What is being asked:
Count the lines in the entries below that include the word "content". Give nothing but the number.

^^^^

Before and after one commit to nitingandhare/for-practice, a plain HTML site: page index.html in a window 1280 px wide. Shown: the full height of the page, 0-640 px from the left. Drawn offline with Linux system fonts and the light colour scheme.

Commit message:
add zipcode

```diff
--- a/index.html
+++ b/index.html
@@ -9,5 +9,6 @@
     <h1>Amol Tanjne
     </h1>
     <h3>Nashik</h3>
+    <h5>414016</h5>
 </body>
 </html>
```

^^^^

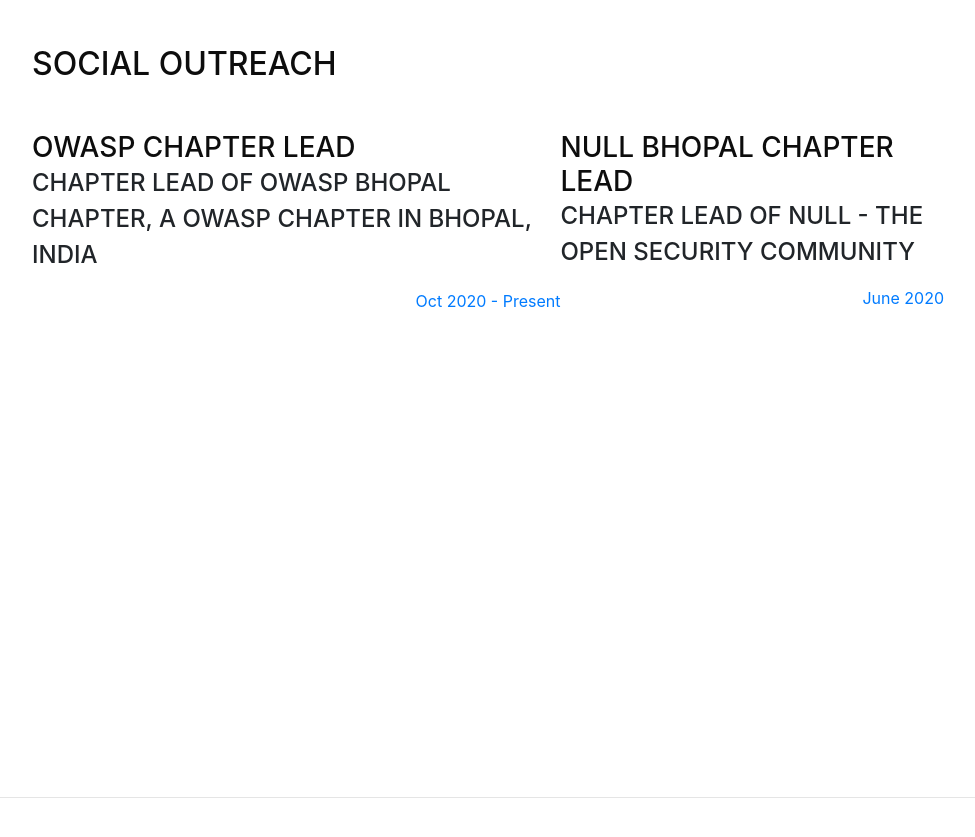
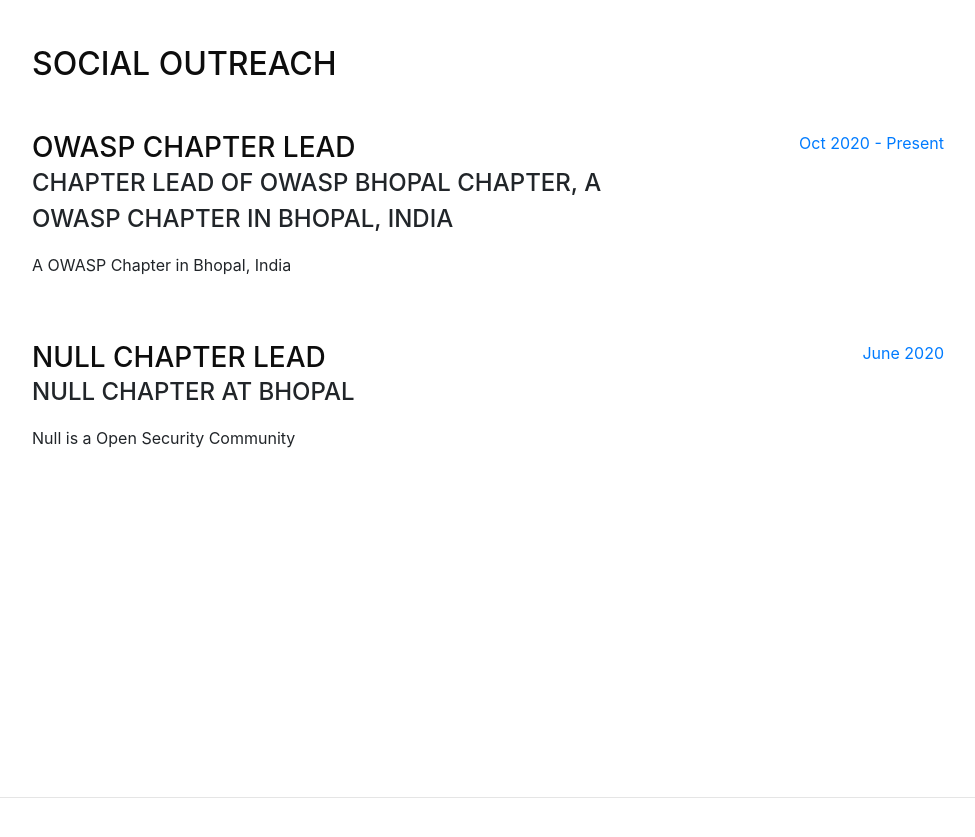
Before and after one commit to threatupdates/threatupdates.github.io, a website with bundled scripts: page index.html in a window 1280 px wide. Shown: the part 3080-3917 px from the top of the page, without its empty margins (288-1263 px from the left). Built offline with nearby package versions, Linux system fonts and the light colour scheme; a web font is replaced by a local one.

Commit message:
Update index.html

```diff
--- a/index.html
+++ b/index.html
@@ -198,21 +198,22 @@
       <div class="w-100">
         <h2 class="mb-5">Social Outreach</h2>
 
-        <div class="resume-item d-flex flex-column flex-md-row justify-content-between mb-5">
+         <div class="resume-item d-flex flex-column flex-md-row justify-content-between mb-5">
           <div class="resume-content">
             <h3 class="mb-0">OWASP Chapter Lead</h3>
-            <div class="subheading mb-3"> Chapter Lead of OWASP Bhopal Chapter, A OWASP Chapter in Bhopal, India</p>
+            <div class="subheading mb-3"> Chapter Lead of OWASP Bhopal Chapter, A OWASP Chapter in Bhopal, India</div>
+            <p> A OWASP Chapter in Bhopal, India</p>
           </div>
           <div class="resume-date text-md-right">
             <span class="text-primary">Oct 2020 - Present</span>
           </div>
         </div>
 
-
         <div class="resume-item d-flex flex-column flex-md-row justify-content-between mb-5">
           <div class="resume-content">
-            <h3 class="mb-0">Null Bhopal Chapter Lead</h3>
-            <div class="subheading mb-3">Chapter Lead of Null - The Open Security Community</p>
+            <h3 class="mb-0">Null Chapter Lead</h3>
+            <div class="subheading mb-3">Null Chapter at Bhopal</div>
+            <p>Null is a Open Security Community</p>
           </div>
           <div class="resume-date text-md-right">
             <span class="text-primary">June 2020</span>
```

^^^^

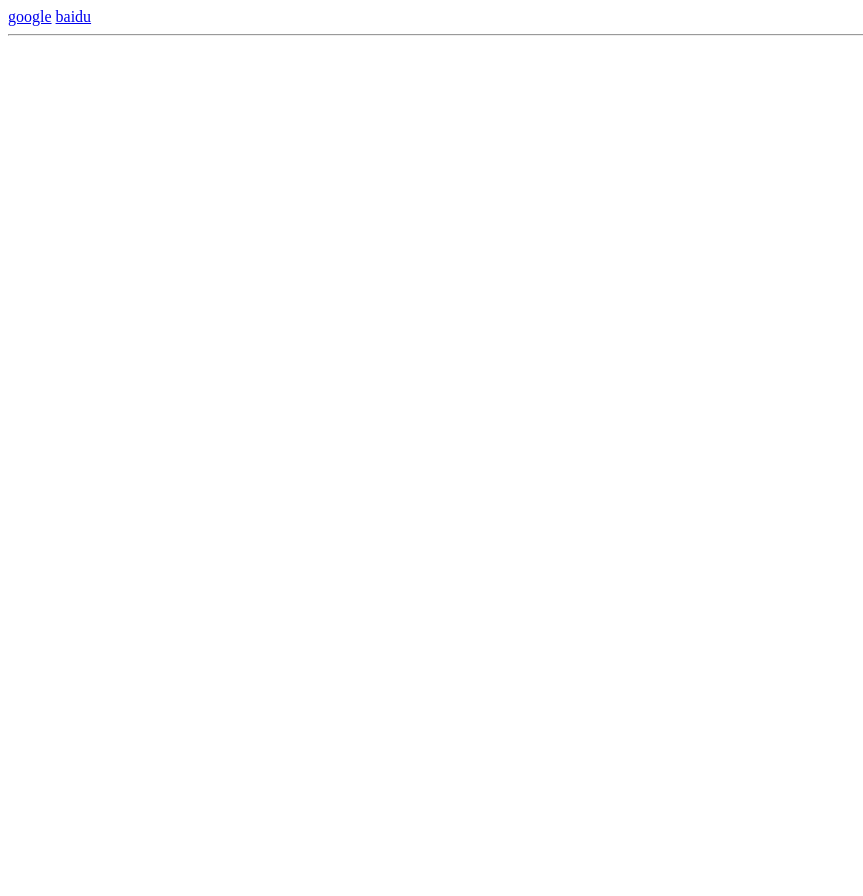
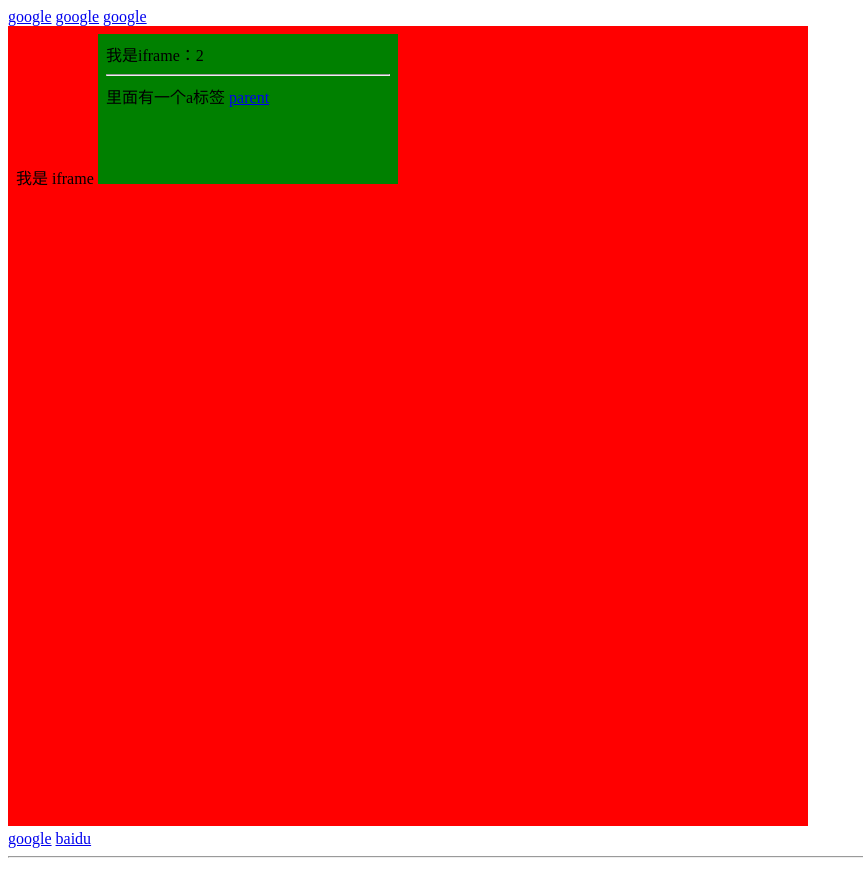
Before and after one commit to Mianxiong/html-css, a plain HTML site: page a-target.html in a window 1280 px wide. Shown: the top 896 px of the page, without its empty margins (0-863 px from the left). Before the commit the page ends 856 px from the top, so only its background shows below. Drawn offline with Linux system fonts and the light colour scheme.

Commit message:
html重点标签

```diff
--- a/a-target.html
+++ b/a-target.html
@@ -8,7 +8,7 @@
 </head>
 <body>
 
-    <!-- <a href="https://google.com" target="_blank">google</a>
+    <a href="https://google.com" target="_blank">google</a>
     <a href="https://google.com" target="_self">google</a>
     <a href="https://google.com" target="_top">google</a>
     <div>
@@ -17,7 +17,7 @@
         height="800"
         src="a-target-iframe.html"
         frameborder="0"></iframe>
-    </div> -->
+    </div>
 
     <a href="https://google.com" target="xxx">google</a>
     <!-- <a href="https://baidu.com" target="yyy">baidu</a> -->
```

^^^^

Final answer:
5